According to Levine, prisons have a hierarchy, with varying degrees of respect shown for a wide-ranging array of offenses. Sexual assaults against children, he says, are considered the most deplorable crimes.
“There’s a pecking order in prison, and at the top, you’ve got the guys who’ve killed people – gang members, organized crime affiliates,” Levine starts. “People like Jared are at bottom, with the rats and the snitches. No prisoner wants to associate with a child molester. Jared is going to have a hard time as he works his way through the system. No one wants to befriend or associate with someone like that.”
Levine says that prisoners often refer to child molesters as “chomos.” These offenders are even despised by prison staffers, Levine says.
“With chomos, they’ll never tell other inmates what they’re in for,” Levine explains. They’ll say they’re in for drugs or fraud, but you can see it in their eyes.”
Levine says that his clients at Englewood Prison tell him Fogle’s arrival was preceded by a mandate from the warden: “The word from the administration was, ‘Hand’s off Jared,'” he says.

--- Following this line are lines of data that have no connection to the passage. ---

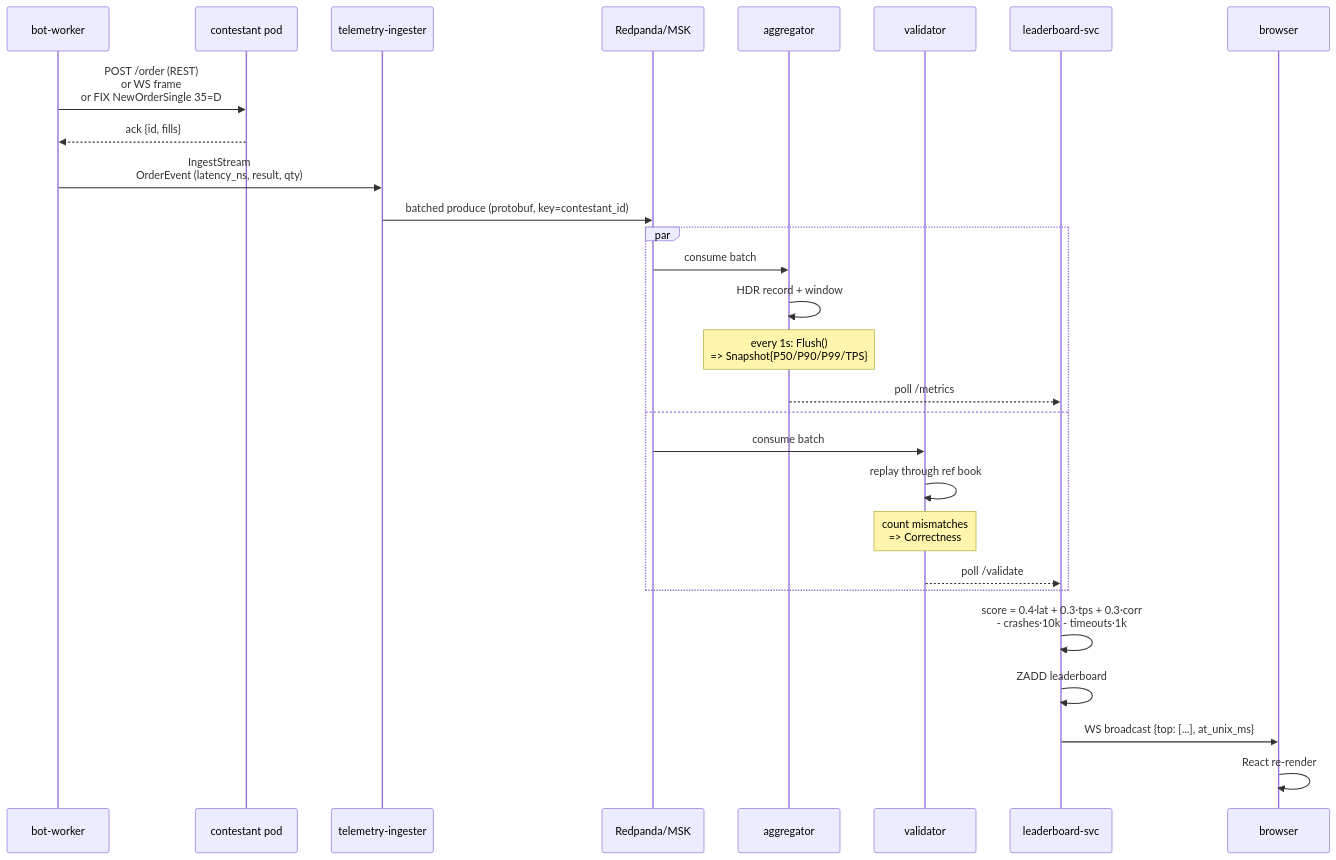
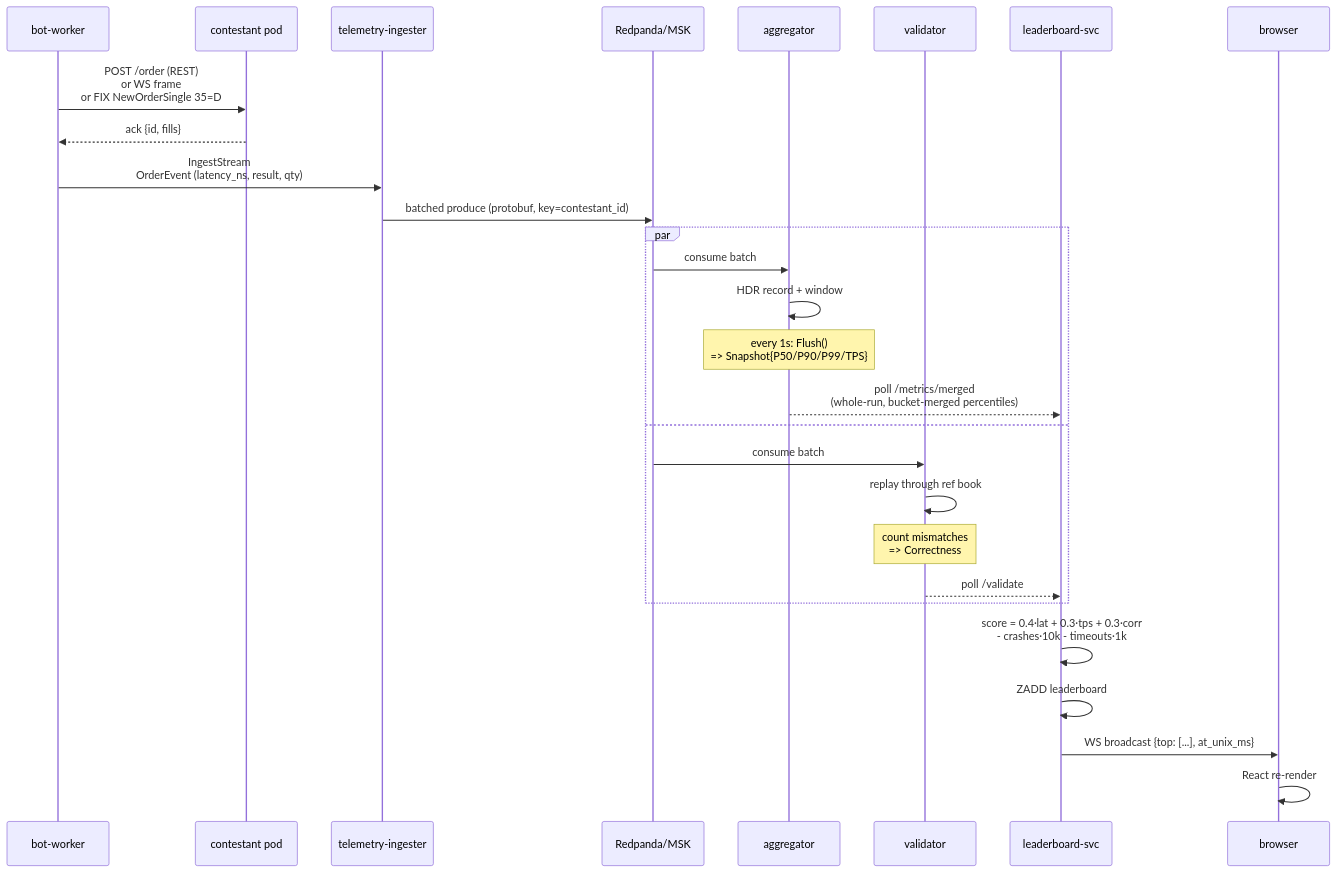
The second of 3 diagrams in docs/ARCHITECTURE.md (Ajayendra2705/iicpc-platform), drawn with Mermaid before and after one commit. The commit also changed other lines of this file and 13 other files, not shown here.

First line of the commit message:
fix(scoring): rank on whole-run merged percentiles + close test gaps

````diff
--- a/docs/ARCHITECTURE.md
+++ b/docs/ARCHITECTURE.md
@@ -116,33 +116,33 @@
 ```mermaid
 sequenceDiagram
     participant W as bot-worker
     participant C as contestant pod
     participant I as telemetry-ingester
     participant K as Redpanda/MSK
     participant A as aggregator
     participant V as validator
     participant L as leaderboard-svc
     participant B as browser
 
     W->>C: POST /order (REST) <br/>or WS frame <br/>or FIX NewOrderSingle 35=D
     C-->>W: ack {id, fills}
     W->>I: IngestStream <br/>OrderEvent (latency_ns, result, qty)
     I->>K: batched produce (protobuf, key=contestant_id)
 
     par
         K->>A: consume batch
         A->>A: HDR record + window
         Note over A: every 1s: Flush()<br/>=> Snapshot{P50/P90/P99/TPS}
-        A-->>L: poll /metrics
+        A-->>L: poll /metrics/merged<br/>(whole-run, bucket-merged percentiles)
     and
         K->>V: consume batch
         V->>V: replay through ref book
         Note over V: count mismatches<br/>=> Correctness
         V-->>L: poll /validate
     end
 
     L->>L: score = 0.4·lat + 0.3·tps + 0.3·corr<br/>- crashes·10k - timeouts·1k
     L->>L: ZADD leaderboard
     L->>B: WS broadcast {top: [...], at_unix_ms}
     B->>B: React re-render
 ```
````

But the prisoners have not obeyed, Levine says. “When he got there, I was told prisoners started chanting, F— Jared, and Englewood is a chomo yard: 75 percent of the inmates there are child molesters,” says Levine. “Jared is there with a lot of his own kind, and is considered king of the chomos. The other chomos respect him, like he’s their God or something.”
Levine claims Fogle has been “packing on the pounds” since becoming a resident of Englewood Prison. He plays tennis there, but “the regular inmates won’t play with him, so all the chomos have started their own tennis league.”

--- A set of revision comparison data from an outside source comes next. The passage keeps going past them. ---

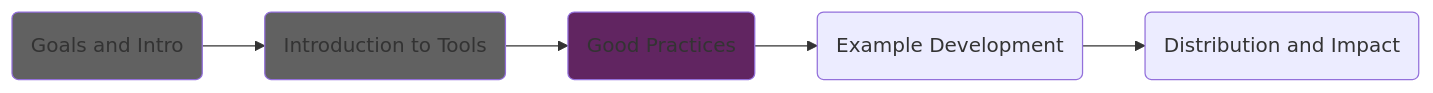
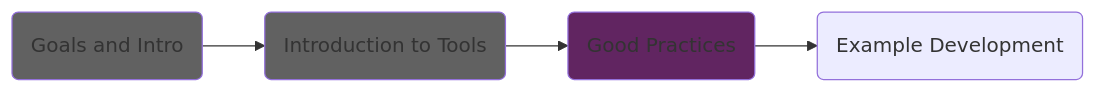
The third of 4 diagrams in index.qmd (Climate-Dynamics/research-software-workshop), drawn with Mermaid before and after one commit. The commit also changed other lines of this file and 44 other files, not shown here.

````diff
--- a/index.qmd
+++ b/index.qmd
@@ -470,10 +481,9 @@
 ```{mermaid}
 flowchart LR
   A(Goals and Intro) --> B(Introduction to Tools)
   B --> C(Good Practices)
   C --> D(Example Development)
-  D --> E(Distribution and Impact)
   style A fill:#616161
   style B fill:#616161
   style C fill:#612561
 ```
````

While Fogle continues appealing his nearly 16-year sentence, Levine thinks the former sandwich pitchman is fighting a losing battle.
“That sentence was a result of a plea agreement he made,” Levine says. “His appeal is worthless, because he won’t be able to prove the court made any errors in this case. Just because you don’t like your sentence doesn’t mean you should appeal it.”

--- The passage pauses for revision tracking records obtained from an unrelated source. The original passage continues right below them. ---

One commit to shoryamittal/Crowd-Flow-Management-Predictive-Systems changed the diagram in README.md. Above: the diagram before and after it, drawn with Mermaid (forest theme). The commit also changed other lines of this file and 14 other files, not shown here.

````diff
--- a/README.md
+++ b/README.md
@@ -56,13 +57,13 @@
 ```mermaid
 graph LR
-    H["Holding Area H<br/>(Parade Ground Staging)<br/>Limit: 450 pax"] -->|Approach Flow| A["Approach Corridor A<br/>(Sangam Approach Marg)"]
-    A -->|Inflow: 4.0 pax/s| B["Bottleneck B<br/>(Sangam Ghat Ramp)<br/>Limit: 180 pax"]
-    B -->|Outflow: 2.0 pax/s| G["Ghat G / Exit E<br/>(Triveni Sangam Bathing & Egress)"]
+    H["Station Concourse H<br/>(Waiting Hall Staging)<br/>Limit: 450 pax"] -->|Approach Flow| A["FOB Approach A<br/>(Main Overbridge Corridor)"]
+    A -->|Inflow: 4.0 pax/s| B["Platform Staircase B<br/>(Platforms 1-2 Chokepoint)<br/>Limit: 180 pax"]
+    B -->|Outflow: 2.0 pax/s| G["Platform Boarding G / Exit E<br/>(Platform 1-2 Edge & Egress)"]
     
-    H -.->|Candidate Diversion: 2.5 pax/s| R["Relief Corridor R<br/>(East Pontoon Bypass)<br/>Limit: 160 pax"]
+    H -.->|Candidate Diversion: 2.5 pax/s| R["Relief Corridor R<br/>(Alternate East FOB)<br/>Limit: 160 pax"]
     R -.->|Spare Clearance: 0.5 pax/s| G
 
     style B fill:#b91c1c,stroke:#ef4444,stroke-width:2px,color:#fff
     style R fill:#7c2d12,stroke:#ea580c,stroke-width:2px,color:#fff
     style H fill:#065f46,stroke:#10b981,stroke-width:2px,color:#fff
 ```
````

Fogle’s attacker is in prison on weapons charges, and will be a free man in 2024 – five years before Fogle’s release.
Fogle pleaded guilty to the charges against him in November, but has since filed an appeal of the sentence.
According to the government’s pre-sentencing filing, “Fogle went to great lengths to engage in commercial sex acts with underage minors.” The filing adds that “he continually communicated with the prostituted minors in his attempts to find even younger children for sex. He specified the ages he wanted, including 14- and 15-year-olds.”
One of Fogle’s attorneys, Ronald Elberger, declined to comment to PEOPLE on Wednesday. Another of Fogle’s attorneys, Jeremy Margolis, did not return PEOPLE’s calls for comment.